*** Opening Data under study ***
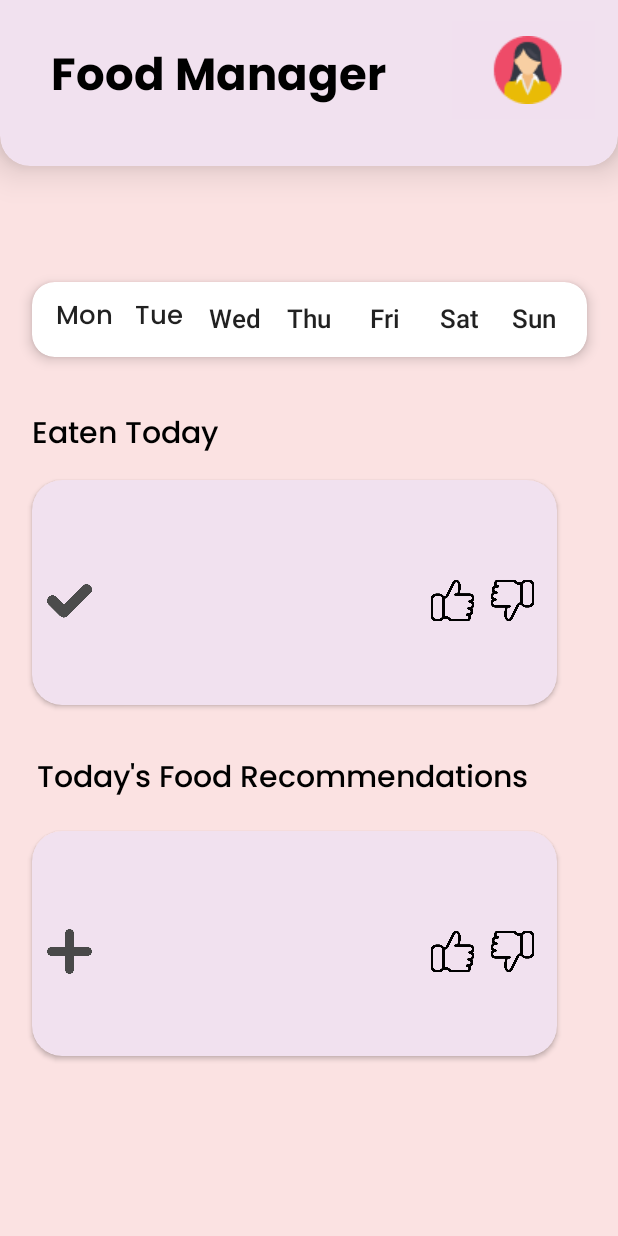
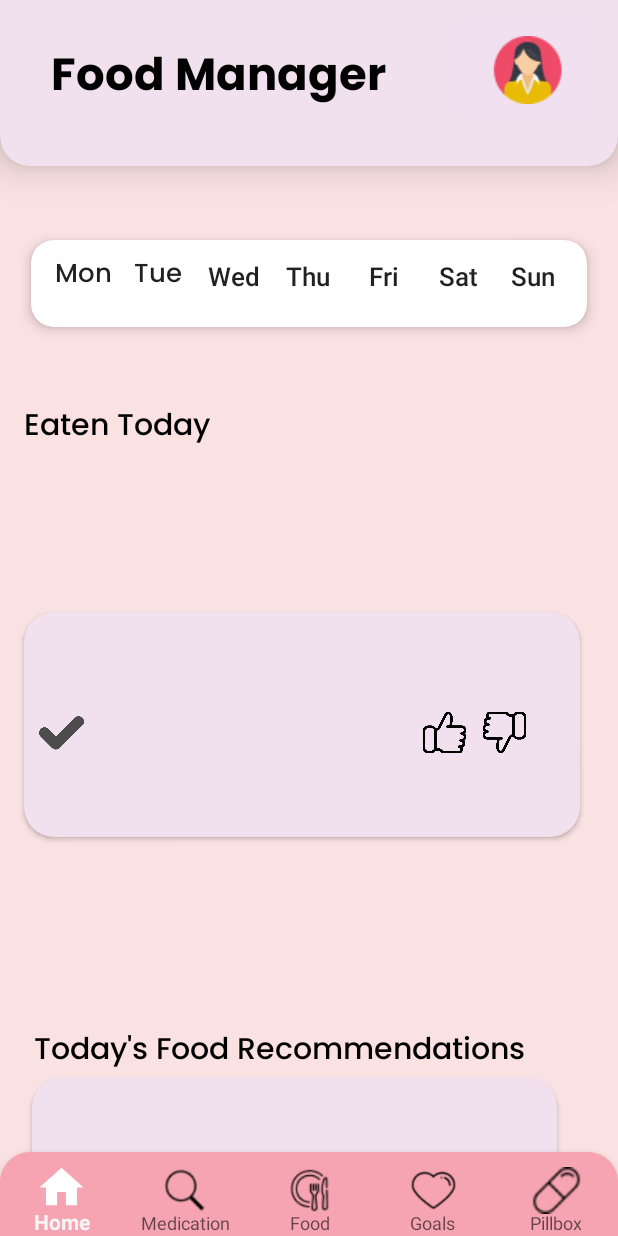
Before and after one commit to fjacquelinegomez/Health-Assistant-Senior-Project, an Android app: the FoodManager screen opened directly, with no data from a screen before it, on a phone screen of 412 x 824 dp. Run offline under Robolectric (Android 15) with nearby library versions, the phone set to English and light mode, and no system bars.

Commit message:
taskbar
replaced buttons to a bottom bar

```diff
--- a/app/build.gradle
+++ b/app/build.gradle
@@ -27,6 +27,9 @@ android {
         sourceCompatibility JavaVersion.VERSION_11
         targetCompatibility JavaVersion.VERSION_11
     }
+    buildFeatures {
+        viewBinding true
+    }
 }
 
 dependencies {
@@ -50,6 +53,9 @@ dependencies {
     // When using the BoM, you don't specify versions in Firebase library dependencies
     implementation("com.google.firebase:firebase-database")
 
+    implementation 'com.google.android.material:material:1.12.0'
+
+
 
 
 
--- /dev/null
+++ b/app/src/main/java/test.java
@@ -0,0 +1,2 @@
+public class test {
+}
--- /dev/null
+++ b/app/src/main/res/drawable/bottom_background.xml
@@ -0,0 +1,10 @@
+<?xml version="1.0" encoding="utf-8"?>
+<shape xmlns:android="http://schemas.android.com/apk/res/android"
+    android:shape="rectangle">
+    <solid
+        android:color="@color/salmon"/>
+    <corners
+        android:topLeftRadius="20dp"
+        android:topRightRadius="20dp"/>
+
+</shape>
--- /dev/null
+++ b/app/src/main/res/drawable/home.xml
@@ -0,0 +1,5 @@
+<vector xmlns:android="http://schemas.android.com/apk/res/android" android:height="24dp" android:tint="#000000" android:viewportHeight="24" android:viewportWidth="24" android:width="24dp">
+
+    <path android:fillColor="@android:color/white" android:pathData="M10,20v-6h4v6h5v-8h3L12,3 2,12h3v8z"/>
+
+</vector>
--- /dev/null
+++ b/app/src/main/res/drawable/item_selector.xml
@@ -0,0 +1,10 @@
+<?xml version="1.0" encoding="utf-8"?>
+<selector xmlns:android="http://schemas.android.com/apk/res/android">
+    <item
+        android:state_selected="true"
+        android:color = "@color/white"/>
+    <item
+        android:state_selected="false"
+        android:color = "@color/black"/>
+
+</selector>
--- a/app/src/main/res/layout/activity_food_manager.xml
+++ b/app/src/main/res/layout/activity_food_manager.xml
@@ -4,20 +4,28 @@
     xmlns:tools="http://schemas.android.com/tools"
     android:id="@+id/main"
     android:layout_width="match_parent"
+    android:layout_height="match_parent"
     android:background="#FBE2E2"
-    android:layout_height="match_parent"
     tools:context=".FoodManager">
 
-    <FrameLayout
+    <com.google.android.material.bottomnavigation.BottomNavigationView
+        android:id="@+id/bottomNavigationView"
         android:layout_width="match_parent"
-        android:layout_height="match_parent"
-        android:id="@+id/frame_layout"
-        />
-
+        android:layout_height="wrap_content"
+        android:background="@drawable/bottom_background"
+        app:itemIconSize="35dp"
+        app:itemIconTint="@drawable/item_selector"
+        app:itemPaddingBottom="1dp"
+        app:labelVisibilityMode="labeled"
+        app:layout_constraintBottom_toBottomOf="parent"
+        app:layout_constraintEnd_toEndOf="parent"
+        app:layout_constraintHorizontal_bias="0.5"
+        app:layout_constraintStart_toStartOf="parent"
+        app:menu="@menu/bottom_taskbar" />
 
     <androidx.cardview.widget.CardView
         android:id="@+id/topCard"
-        android:layout_width="412dp"
+        android:layout_width="0dp"
         android:layout_height="160dp"
         android:layout_marginTop="-50dp"
         app:cardBackgroundColor="#F1E1EF"
@@ -28,7 +36,8 @@
         app:layout_constraintHorizontal_bias="0.666"
         app:layout_constraintStart_toStartOf="parent"
         app:layout_constraintTop_toTopOf="parent"
-        app:layout_constraintVertical_bias="0.0">
+        app:layout_constraintVertical_bias="0.0"
+        app:layout_constraintWidth_percent="1.0">
 
         <androidx.constraintlayout.widget.ConstraintLayout
             android:layout_width="match_parent"
@@ -68,16 +77,18 @@
 
     <androidx.cardview.widget.CardView
         android:id="@+id/calendarCard"
-        android:layout_width="370dp"
-        android:layout_height="50dp"
+        android:layout_width="0dp"
+        android:layout_height="0dp"
+        android:gravity="center"
         app:cardCornerRadius="15dp"
         app:cardElevation="5dp"
-        app:layout_constraintBottom_toBottomOf="parent"
+        app:layout_constraintBottom_toTopOf="@+id/eatenText"
         app:layout_constraintEnd_toEndOf="parent"
-        app:layout_constraintHorizontal_bias="0.512"
+        app:layout_constraintHeight_percent="0.07"
+        app:layout_constraintHorizontal_bias="0.5"
         app:layout_constraintStart_toStartOf="parent"
-        app:layout_constraintTop_toTopOf="parent"
-        app:layout_constraintVertical_bias="0.243">
+        app:layout_constraintTop_toBottomOf="@+id/topCard"
+        app:layout_constraintWidth_percent="0.9">
 
 
         <Button
@@ -180,16 +191,17 @@
 
     <androidx.cardview.widget.CardView
         android:id="@+id/eatenCard"
-        android:layout_width="350dp"
+        android:layout_width="0dp"
         android:layout_height="150dp"
         app:cardBackgroundColor="#F1E1EF"
         app:cardCornerRadius="20dp"
-        app:layout_constraintBottom_toBottomOf="parent"
+        app:layout_constraintBottom_toTopOf="@+id/recommendedText"
         app:layout_constraintEnd_toEndOf="parent"
-        app:layout_constraintHorizontal_bias="0.344"
+        app:layout_constraintHeight_percent="0.1"
+        app:layout_constraintHorizontal_bias="0.39"
         app:layout_constraintStart_toStartOf="parent"
-        app:layout_constraintTop_toTopOf="parent"
-        app:layout_constraintVertical_bias="0.475">
+        app:layout_constraintTop_toBottomOf="@+id/eatenText"
+        app:layout_constraintWidth_percent="0.9">
 
         <ImageButton
             android:id="@+id/addedButton"
@@ -228,10 +240,10 @@
         android:textSize="20sp"
         app:layout_constraintBottom_toBottomOf="parent"
         app:layout_constraintEnd_toEndOf="parent"
-        app:layout_constraintHorizontal_bias="0.074"
+        app:layout_constraintHorizontal_bias="0.056"
         app:layout_constraintStart_toStartOf="parent"
-        app:layout_constraintTop_toTopOf="parent"
-        app:layout_constraintVertical_bias="0.346" />
+        app:layout_constraintTop_toBottomOf="@+id/topCard"
+        app:layout_constraintVertical_bias="0.232" />
 
     <androidx.cardview.widget.CardView
         android:id="@+id/recommendedCard"
@@ -243,8 +255,8 @@
         app:layout_constraintEnd_toEndOf="parent"
         app:layout_constraintHorizontal_bias="0.344"
         app:layout_constraintStart_toStartOf="parent"
-        app:layout_constraintTop_toTopOf="parent"
-        app:layout_constraintVertical_bias="0.822">
+        app:layout_constraintTop_toBottomOf="@+id/recommendedText"
+        app:layout_constraintVertical_bias="0.0">
 
         <ImageButton
             android:id="@+id/addButton"
@@ -271,21 +283,77 @@
             android:layout_marginTop="65dp"
             android:background="@drawable/like"
             android:scaleX="-1" />
+
     </androidx.cardview.widget.CardView>
 
     <TextView
         android:id="@+id/recommendedText"
         android:layout_width="wrap_content"
         android:layout_height="wrap_content"
+        android:layout_marginTop="19dp"
         android:fontFamily="@font/poppins_medium"
         android:text="Today's Food Recommendations"
         android:textColor="#000000"
         android:textSize="20sp"
         app:layout_constraintBottom_toBottomOf="parent"
         app:layout_constraintEnd_toEndOf="parent"
-        app:layout_constraintHorizontal_bias="0.295"
+        app:layout_constraintHorizontal_bias="0.269"
         app:layout_constraintStart_toStartOf="parent"
-        app:layout_constraintTop_toTopOf="parent"
-        app:layout_constraintVertical_bias="0.636" />
+        app:layout_constraintTop_toBottomOf="@+id/eatenCard"
+        app:layout_constraintVertical_bias="0.0" />
+
+    <!-- recommended
+    <androidx.cardview.widget.CardView
+        android:id="@+id/bottomBar"
+        android:layout_width="355dp"
+        android:layout_height="63dp"
+        app:cardBackgroundColor="#FFDCD5"
+        app:cardCornerRadius="20dp"
+        app:cardElevation="10dp"
+        app:layout_constraintBottom_toBottomOf="parent"
+        app:layout_constraintEnd_toEndOf="parent"
+        app:layout_constraintHorizontal_bias="0.517"
+        app:layout_constraintStart_toStartOf="parent"
+        app:layout_constraintTop_toBottomOf="@+id/eatenCardView"
+        app:layout_constraintVertical_bias="1">
+
+
+        <ImageButton
+            android:id="@+id/searchButton"
+            android:layout_width="71dp"
+            android:layout_height="match_parent"
+            android:background="#FFDCD5"
+            android:contentDescription="Search"
+            app:srcCompat="@drawable/search_icon"
+            android:layout_marginStart="35dp" />
+
+        <ImageButton
+            android:id="@+id/foodManagerButton"
+            android:layout_width="71dp"
+            android:layout_height="match_parent"
+            android:layout_marginStart="105dp"
+            android:background="#FFDCD5"
+            android:contentDescription="Food Manager"
+            app:srcCompat="@drawable/food_manager_icon" />
+
+        <ImageButton
+            android:id="@+id/healthGoalsButton"
+            android:layout_width="71dp"
+            android:layout_height="match_parent"
+            android:background="#FFDCD5"
+            android:contentDescription="Health Goals"
+            app:srcCompat="@drawable/health_goals_icon"
+            android:layout_marginStart="175dp" />
+
+        <ImageButton
+            android:id="@+id/medicationManagerButton"
+            android:layout_width="71dp"
+            android:layout_height="match_parent"
+            android:contentDescription="Medication "
+            android:background="#FFDCD5"
+            app:srcCompat="@drawable/medication_manager_icon"
+            android:layout_marginStart="245dp" />
+    </androidx.cardview.widget.CardView>
+    -->
 
 </androidx.constraintlayout.widget.ConstraintLayout>
--- /dev/null
+++ b/app/src/main/res/menu/bottom_taskbar.xml
@@ -0,0 +1,31 @@
+<?xml version="1.0" encoding="utf-8"?>
+<menu xmlns:android="http://schemas.android.com/apk/res/android"
+    xmlns:app="http://schemas.android.com/apk/res-auto">
+
+    <item
+        android:id="@+id/home"
+        android:title="Home"
+        android:icon="@drawable/home"
+        android:insetBottom="10dp"
+        />
+    <item
+        android:id="@+id/searchMedication"
+        android:title="Medication"
+        android:icon="@drawable/search_icon"
+        />
+    <item
+        android:id="@+id/foodManager"
+        android:title="Food"
+        android:icon="@drawable/food_manager_icon"
+        />
+    <item
+        android:id="@+id/healthGoals"
+        android:title="Goals"
+        android:icon="@drawable/health_goals_icon"
+        />
+    <item
+        android:id="@+id/medicationManager"
+        android:title="Pillbox"
+        android:icon="@drawable/medication_manager_icon"
+        />
+</menu>
--- a/app/src/main/res/values-night/themes.xml
+++ b/app/src/main/res/values-night/themes.xml
@@ -3,5 +3,6 @@
     <style name="Base.Theme.HealthAssistant" parent="Theme.AppCompat.Light.NoActionBar">
         <!-- Customize your dark theme here. -->
         <!-- <item name="colorPrimary">@color/my_dark_primary</item> -->
+        <item name="colorPrimary">@color/salmon</item>
     </style>
 </resources>
--- a/app/src/main/res/values/colors.xml
+++ b/app/src/main/res/values/colors.xml
@@ -2,4 +2,5 @@
 <resources>
     <color name="black">#FF000000</color>
     <color name="white">#FFFFFFFF</color>
+    <color name="salmon">#f7a4b2</color>
 </resources>
--- a/app/src/main/res/values/strings.xml
+++ b/app/src/main/res/values/strings.xml
@@ -1,3 +1,5 @@
 <resources>
     <string name="app_name">HealthAssistant</string>
+    <!-- TODO: Remove or change this placeholder text -->
+    <string name="hello_blank_fragment">Hello blank fragment</string>
 </resources>
--- a/gradle.properties
+++ b/gradle.properties
@@ -19,3 +19,5 @@ android.useAndroidX=true
 # resources declared in the library itself and none from the library's dependencies,
 # thereby reducing the size of the R class for that library
 android.nonTransitiveRClass=true
+
+android.nonFinalResIds=false
```
Also changed, not shown: app/src/main/java/com/example/healthassistant/FoodManager.java (+35 -8 lines), app/src/main/java/com/example/healthassistant/Homescreen.java (+34 -48 lines), app/src/main/res/layout/activity_homescreen.xml (+28 -5 lines).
*** Closing Data under study ***
__What the task requires__: In the entries above, find each line with the word "implementation" and copy it.

__Expected output__:
     implementation("com.google.firebase:firebase-database")
+    implementation 'com.google.android.material:material:1.12.0'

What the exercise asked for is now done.